"In 1991, I had maybe the most profound and transformative experience in my life."
That’s how Eric Whitacre began his February 2013 TED Talk about how his choral work Cloudburst and his history-making Virtual Choir project came about.
On that fateful day in 1991, Whitacre was on a college choir tour in northern California. After spending all day on the tour bus, the singers had stopped for a break and were relaxing beside a lake in the mountains, listening to birdsong, chirping crickets and croaking frogs.
"As we sat there, over the mountains, coming in from the north were these Steven Spielbergian clouds rolling toward us," Whitacre continued. "And as the clouds got about halfway over the valley, so help me God, every single animal in that place stopped making noise at the same time—this electric hush, as if they could sense what was about to happen. And then the clouds came over us and then boom—this massive thunderclap and sheets of rain. It was just extraordinary."
That experience inspired Whitacre to compose what would become his choral work Cloudburst to a poem by Mexican composer Octavio Paz.
And in 2010, Cloudburst would be featured in the first of Whitacre's Virtual Choir performances, sung by vocalists Skyping in from around the world.
In his February 2013 TED Talk, Whitacre conducted a performance of Cloudburst in real time, featuring singers onstage with him as well as joining virtually via Skype.
Whitacre's Virtual Choir has now produced four episodes. Some are champing at the bit to learn what Virtual Choir 5.0 might bring, while other organizations are picking up on the trend and creating virtual choirs of their own.
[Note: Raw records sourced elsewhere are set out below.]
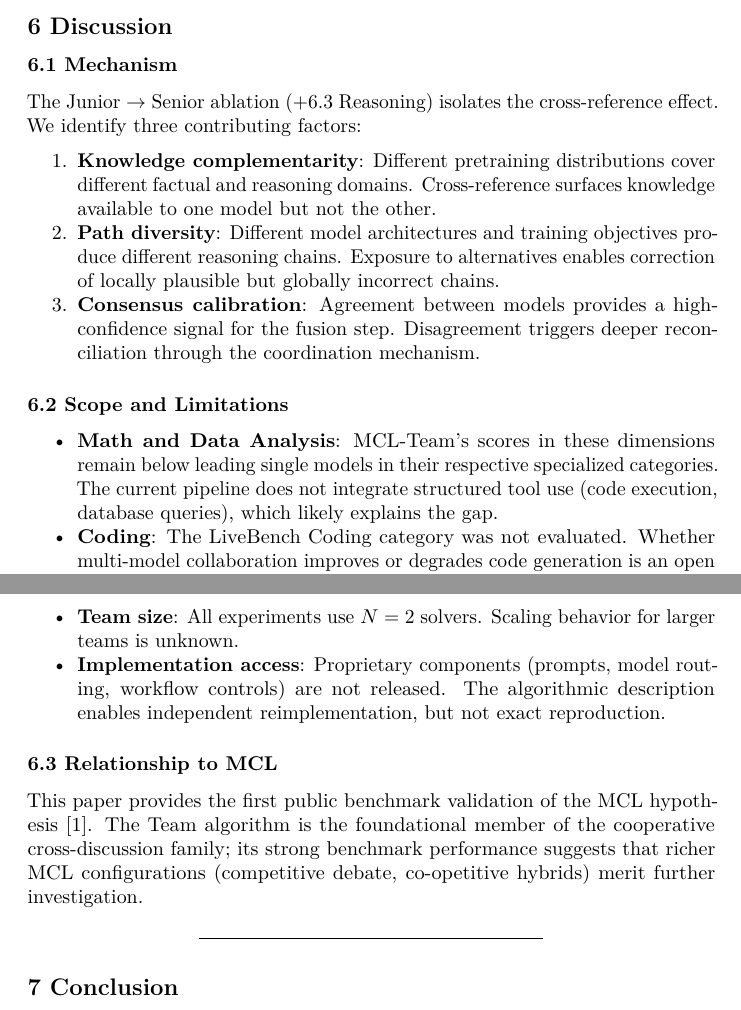
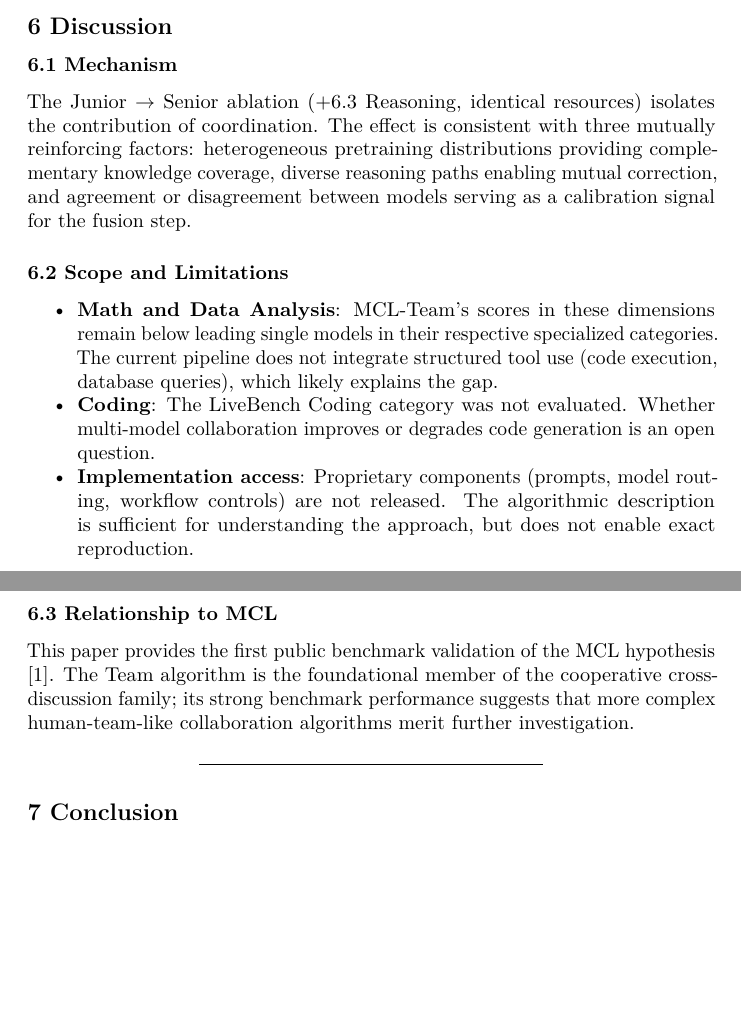
Before and after one commit to TuringCorp-net/mcl-team-paper-preprint, a LaTeX document (paper/main.tex): two parts of pages 8 and 9 of 10, joined at a grey line, cut so that both start at the same text, the shorter picture padded with empty space. Compiled offline with pdfLaTeX.

Commit message:
§6 Discussion 模糊化 + 精简
- §6.1: 三项机制从枚举压缩为一句描述
- §6.2: 删除 Team size (N=2)，'reimplementation'→'understanding'
- §6.3: 删除具体未来方向(competitive debate等)→'human-team-like'

Co-Authored-By: Claude <noreply@anthropic.com>

```diff
--- a/paper/main.tex
+++ b/paper/main.tex
@@ -344,14 +344,7 @@ All three independently converged on the same interpretation: Junior's Language
 
 \subsubsection{6.1 Mechanism}\label{mechanism}
 
-The Junior $\rightarrow$ Senior ablation (+6.3 Reasoning) isolates the cross-reference effect. We identify three contributing factors:
-
-\begin{enumerate}
-\tightlist
-\item \textbf{Knowledge complementarity}: Different pretraining distributions cover different factual and reasoning domains. Cross-reference surfaces knowledge available to one model but not the other.
-\item \textbf{Path diversity}: Different model architectures and training objectives produce different reasoning chains. Exposure to alternatives enables correction of locally plausible but globally incorrect chains.
-\item \textbf{Consensus calibration}: Agreement between models provides a high-confidence signal for the fusion step. Disagreement triggers deeper reconciliation through the coordination mechanism.
-\end{enumerate}
+The Junior $\rightarrow$ Senior ablation (+6.3 Reasoning, identical resources) isolates the contribution of coordination. The effect is consistent with three mutually reinforcing factors: heterogeneous pretraining distributions providing complementary knowledge coverage, diverse reasoning paths enabling mutual correction, and agreement or disagreement between models serving as a calibration signal for the fusion step.
 
 \subsubsection{6.2 Scope and Limitations}\label{limitations}
 
@@ -359,13 +352,12 @@ The Junior $\rightarrow$ Senior ablation (+6.3 Reasoning) isolates the cross-ref
 \tightlist
 \item \textbf{Math and Data Analysis}: MCL-Team's scores in these dimensions remain below leading single models in their respective specialized categories. The current pipeline does not integrate structured tool use (code execution, database queries), which likely explains the gap.
 \item \textbf{Coding}: The LiveBench Coding category was not evaluated. Whether multi-model collaboration improves or degrades code generation is an open question.
-\item \textbf{Team size}: All experiments use \(N=2\) solvers. Scaling behavior for larger teams is unknown.
-\item \textbf{Implementation access}: Proprietary components (prompts, model routing, workflow controls) are not released. The algorithmic description enables independent reimplementation, but not exact reproduction.
+\item \textbf{Implementation access}: Proprietary components (prompts, model routing, workflow controls) are not released. The algorithmic description is sufficient for understanding the approach, but does not enable exact reproduction.
 \end{itemize}
 
 \subsubsection{6.3 Relationship to MCL}\label{relationship}
 
-This paper provides the first public benchmark validation of the MCL hypothesis \cite{Zhang2025MCL}. The Team algorithm is the foundational member of the cooperative cross-discussion family; its strong benchmark performance suggests that richer MCL configurations (competitive debate, co-opetitive hybrids) merit further investigation.
+This paper provides the first public benchmark validation of the MCL hypothesis \cite{Zhang2025MCL}. The Team algorithm is the foundational member of the cooperative cross-discussion family; its strong benchmark performance suggests that more complex human-team-like collaboration algorithms merit further investigation.
 
 \begin{center}\rule{0.5\linewidth}{0.5pt}\end{center}
 
```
This week on The American Sound, hear Eric Whitacre's Cloudburst performed by musicians whom Whitacre says have particularly strong insight into his music. Join me for The American Sound, 6 p.m. Saturday and 7 p.m. Tuesday on Classical 101.